There is a tension between this claim and other work providing evidence for a v-related phase from asymmetries relating to subject/object extraction (see Cole and Hermon 1998; Bennett et al. 2012; Sato 2012, van Urk 2015; van Urk & Richard 2015). Such asymmetries seem to indicate that the v-related phase is located lower than voice/aspect, between the internal and external argument, at the level of v.
Despite these robust and recurrent empirical patterns, the whole notion of phases remains somewhat controversial within generative grammar, and the idea that there is a v-related phase in addition to a C-related phase even more so (see Keine 2019). The evidence for successive cyclicity in this lower phase has been questioned (Zeijlstra & Keine 2020) and there is a certain sense of unease regarding the fragility of phasal diagnostics and their uneasy relationship with extraction restrictions (Boeckx & Grohmann 2007).
Paula Fenger (Leipzig University)
Stefan Keine (UCLA)
Sana Kidwai (University of Cambridge)

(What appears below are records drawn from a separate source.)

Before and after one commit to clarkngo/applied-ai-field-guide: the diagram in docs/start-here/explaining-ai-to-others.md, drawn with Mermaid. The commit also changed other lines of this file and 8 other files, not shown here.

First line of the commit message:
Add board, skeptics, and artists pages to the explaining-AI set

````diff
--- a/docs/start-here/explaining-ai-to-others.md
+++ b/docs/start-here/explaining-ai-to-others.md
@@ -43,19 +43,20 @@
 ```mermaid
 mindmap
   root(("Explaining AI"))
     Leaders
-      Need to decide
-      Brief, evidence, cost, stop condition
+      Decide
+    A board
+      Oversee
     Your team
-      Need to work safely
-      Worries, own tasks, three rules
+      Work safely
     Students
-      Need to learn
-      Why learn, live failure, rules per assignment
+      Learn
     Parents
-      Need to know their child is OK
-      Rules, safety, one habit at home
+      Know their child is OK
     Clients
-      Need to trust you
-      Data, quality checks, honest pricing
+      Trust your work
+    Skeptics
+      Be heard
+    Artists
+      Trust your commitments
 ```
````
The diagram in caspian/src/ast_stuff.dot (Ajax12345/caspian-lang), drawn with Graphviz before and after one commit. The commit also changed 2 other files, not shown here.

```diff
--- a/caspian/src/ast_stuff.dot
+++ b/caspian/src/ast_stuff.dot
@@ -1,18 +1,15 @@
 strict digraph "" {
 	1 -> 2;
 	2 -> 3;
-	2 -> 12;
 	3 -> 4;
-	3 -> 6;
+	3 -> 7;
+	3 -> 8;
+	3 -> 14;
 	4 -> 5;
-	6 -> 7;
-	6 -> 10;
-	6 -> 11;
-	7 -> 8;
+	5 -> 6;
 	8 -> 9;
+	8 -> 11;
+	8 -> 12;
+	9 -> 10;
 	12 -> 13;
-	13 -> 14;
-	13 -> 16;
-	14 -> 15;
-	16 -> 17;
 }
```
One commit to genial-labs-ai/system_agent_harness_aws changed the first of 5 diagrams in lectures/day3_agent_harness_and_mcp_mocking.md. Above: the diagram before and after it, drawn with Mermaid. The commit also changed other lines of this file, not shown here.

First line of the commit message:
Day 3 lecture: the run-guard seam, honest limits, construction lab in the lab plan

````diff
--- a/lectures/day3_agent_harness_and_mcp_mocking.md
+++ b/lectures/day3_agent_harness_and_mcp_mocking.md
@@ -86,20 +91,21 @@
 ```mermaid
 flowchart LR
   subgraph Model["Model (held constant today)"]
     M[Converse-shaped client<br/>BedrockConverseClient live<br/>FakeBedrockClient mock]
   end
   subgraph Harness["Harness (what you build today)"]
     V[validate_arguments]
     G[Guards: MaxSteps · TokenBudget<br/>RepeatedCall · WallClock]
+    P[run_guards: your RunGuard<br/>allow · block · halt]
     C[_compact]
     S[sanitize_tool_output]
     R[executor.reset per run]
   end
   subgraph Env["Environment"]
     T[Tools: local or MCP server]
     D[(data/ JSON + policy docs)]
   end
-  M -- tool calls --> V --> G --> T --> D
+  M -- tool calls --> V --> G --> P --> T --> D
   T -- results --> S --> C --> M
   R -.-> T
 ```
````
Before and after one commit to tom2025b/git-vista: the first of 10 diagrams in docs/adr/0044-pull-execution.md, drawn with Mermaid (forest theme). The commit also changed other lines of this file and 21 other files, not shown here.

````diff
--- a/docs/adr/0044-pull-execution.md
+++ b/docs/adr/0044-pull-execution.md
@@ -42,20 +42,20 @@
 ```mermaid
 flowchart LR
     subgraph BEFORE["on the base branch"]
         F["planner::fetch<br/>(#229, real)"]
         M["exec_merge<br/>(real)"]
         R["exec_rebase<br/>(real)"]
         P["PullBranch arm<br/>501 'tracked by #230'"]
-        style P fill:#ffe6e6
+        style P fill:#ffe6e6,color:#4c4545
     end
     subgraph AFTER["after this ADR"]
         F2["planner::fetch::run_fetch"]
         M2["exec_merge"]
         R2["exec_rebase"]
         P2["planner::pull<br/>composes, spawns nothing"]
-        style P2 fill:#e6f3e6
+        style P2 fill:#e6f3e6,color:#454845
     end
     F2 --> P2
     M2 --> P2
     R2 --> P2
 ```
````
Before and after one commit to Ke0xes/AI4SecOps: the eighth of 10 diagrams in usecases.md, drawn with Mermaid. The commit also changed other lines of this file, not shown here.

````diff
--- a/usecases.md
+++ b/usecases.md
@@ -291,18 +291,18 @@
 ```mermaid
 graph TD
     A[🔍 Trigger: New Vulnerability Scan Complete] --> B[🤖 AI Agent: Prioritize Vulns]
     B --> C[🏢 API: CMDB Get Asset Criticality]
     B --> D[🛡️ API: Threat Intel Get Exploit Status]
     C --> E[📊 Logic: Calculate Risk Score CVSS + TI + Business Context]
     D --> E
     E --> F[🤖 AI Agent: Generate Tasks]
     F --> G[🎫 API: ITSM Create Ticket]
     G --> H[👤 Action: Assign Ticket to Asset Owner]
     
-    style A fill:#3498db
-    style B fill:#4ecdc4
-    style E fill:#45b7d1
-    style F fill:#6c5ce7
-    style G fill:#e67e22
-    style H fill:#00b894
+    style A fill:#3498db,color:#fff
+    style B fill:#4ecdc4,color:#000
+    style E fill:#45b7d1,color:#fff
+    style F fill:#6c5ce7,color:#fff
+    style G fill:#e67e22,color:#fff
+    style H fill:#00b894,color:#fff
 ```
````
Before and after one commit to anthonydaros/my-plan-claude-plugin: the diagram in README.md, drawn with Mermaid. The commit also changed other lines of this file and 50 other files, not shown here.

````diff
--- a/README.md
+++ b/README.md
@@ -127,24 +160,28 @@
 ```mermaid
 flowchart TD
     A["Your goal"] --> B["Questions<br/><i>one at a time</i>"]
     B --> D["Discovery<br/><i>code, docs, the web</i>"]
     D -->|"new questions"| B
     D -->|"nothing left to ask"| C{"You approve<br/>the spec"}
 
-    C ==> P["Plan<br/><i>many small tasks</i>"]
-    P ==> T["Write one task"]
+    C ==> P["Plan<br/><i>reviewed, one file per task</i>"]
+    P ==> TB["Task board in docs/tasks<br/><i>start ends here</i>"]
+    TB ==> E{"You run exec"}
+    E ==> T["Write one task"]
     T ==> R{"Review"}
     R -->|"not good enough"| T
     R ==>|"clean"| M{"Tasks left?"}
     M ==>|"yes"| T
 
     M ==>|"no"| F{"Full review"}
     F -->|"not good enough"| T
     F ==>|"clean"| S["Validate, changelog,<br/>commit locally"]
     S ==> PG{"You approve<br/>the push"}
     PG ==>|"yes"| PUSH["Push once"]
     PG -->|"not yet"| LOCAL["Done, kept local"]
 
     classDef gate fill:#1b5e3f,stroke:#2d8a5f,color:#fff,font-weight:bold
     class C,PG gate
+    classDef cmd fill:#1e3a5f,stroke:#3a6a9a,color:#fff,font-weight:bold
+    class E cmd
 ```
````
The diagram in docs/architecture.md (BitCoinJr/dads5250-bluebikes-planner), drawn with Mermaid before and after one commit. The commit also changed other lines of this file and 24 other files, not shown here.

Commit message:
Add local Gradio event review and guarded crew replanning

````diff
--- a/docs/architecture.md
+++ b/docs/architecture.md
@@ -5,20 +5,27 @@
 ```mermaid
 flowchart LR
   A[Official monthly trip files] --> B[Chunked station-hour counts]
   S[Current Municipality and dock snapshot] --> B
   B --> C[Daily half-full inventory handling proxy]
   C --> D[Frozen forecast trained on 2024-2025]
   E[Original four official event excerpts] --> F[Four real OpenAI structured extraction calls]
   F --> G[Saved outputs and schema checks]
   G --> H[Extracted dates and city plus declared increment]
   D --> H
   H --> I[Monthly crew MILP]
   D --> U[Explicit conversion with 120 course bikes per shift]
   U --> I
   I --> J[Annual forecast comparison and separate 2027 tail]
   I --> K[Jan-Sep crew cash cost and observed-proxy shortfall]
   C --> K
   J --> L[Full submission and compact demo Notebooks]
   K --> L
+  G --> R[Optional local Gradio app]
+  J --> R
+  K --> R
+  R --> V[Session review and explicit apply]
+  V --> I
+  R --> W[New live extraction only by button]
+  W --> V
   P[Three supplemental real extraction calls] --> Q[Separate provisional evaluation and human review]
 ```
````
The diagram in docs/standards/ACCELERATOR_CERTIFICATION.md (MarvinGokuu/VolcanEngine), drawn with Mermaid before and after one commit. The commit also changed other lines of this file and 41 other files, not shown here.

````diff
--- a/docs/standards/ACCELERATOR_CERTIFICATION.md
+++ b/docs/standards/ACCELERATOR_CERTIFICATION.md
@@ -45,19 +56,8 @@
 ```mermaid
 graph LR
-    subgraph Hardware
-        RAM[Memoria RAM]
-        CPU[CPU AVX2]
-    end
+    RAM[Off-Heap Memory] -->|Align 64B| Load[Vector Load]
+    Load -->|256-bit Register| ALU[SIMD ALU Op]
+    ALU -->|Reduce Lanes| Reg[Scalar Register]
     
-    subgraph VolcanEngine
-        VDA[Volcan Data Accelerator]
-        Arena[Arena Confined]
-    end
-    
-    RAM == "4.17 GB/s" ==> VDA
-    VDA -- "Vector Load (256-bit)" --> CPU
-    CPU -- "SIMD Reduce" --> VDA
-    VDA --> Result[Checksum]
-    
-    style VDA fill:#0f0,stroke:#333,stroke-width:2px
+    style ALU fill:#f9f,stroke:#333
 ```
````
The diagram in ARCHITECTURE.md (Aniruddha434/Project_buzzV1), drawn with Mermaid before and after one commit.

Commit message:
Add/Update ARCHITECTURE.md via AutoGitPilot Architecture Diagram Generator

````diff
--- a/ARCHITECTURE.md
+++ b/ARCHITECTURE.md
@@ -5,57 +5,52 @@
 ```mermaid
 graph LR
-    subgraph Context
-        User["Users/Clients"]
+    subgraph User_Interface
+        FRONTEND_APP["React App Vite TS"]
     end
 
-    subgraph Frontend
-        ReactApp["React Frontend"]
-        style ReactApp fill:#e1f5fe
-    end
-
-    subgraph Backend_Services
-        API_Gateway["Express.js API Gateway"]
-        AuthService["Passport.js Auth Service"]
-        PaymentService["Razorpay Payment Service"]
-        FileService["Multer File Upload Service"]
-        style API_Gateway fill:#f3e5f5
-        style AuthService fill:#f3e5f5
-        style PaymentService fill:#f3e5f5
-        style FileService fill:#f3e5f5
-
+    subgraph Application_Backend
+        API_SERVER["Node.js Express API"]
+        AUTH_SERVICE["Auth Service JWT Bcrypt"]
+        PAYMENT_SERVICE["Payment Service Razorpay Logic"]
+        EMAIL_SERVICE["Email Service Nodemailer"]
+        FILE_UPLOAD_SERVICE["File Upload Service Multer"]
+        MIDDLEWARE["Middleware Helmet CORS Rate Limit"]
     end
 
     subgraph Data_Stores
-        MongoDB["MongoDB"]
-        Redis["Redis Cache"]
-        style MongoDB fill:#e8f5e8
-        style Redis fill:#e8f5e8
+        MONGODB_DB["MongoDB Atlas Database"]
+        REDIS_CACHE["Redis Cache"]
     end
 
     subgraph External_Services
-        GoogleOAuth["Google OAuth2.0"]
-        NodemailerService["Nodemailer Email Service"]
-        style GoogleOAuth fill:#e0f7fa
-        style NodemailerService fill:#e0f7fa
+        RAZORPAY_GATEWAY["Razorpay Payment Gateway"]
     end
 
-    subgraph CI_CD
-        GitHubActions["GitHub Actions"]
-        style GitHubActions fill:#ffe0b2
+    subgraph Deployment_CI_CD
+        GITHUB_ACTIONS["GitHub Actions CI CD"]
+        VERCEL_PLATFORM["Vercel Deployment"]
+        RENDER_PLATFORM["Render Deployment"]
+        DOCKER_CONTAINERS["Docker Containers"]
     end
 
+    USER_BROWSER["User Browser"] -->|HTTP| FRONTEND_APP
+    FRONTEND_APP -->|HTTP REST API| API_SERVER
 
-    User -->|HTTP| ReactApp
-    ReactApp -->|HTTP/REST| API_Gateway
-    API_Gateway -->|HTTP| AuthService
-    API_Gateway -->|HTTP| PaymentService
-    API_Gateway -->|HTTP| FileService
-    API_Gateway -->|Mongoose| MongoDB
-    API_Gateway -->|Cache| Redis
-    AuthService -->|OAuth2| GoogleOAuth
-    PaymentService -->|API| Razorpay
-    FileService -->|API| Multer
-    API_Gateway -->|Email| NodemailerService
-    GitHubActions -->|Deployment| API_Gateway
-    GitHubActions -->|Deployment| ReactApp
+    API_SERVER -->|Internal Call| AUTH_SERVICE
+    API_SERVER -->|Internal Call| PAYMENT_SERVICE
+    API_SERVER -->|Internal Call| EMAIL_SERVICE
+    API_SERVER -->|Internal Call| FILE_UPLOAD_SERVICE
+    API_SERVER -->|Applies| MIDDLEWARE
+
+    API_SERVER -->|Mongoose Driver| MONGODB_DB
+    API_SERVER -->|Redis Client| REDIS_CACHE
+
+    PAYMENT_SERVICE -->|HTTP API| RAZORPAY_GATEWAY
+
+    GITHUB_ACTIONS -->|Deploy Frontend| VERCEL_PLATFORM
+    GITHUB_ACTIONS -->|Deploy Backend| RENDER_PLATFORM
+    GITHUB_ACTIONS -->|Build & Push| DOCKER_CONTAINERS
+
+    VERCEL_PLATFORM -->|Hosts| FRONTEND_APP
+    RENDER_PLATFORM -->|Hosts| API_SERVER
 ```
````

Helen Koulidobrova (Central Connecticut State University)
Gillian Ramchand (UiT, The Arctic University of Norway)
Coppe van Urk (QMUL)
We gratefully acknowledge funding from the Van Riemsdijk Foundation, the Linguistics Association of Great Britain and Newcastle University’s School of English Literature, Language and Linguistics.
Gabriel Martínez Vera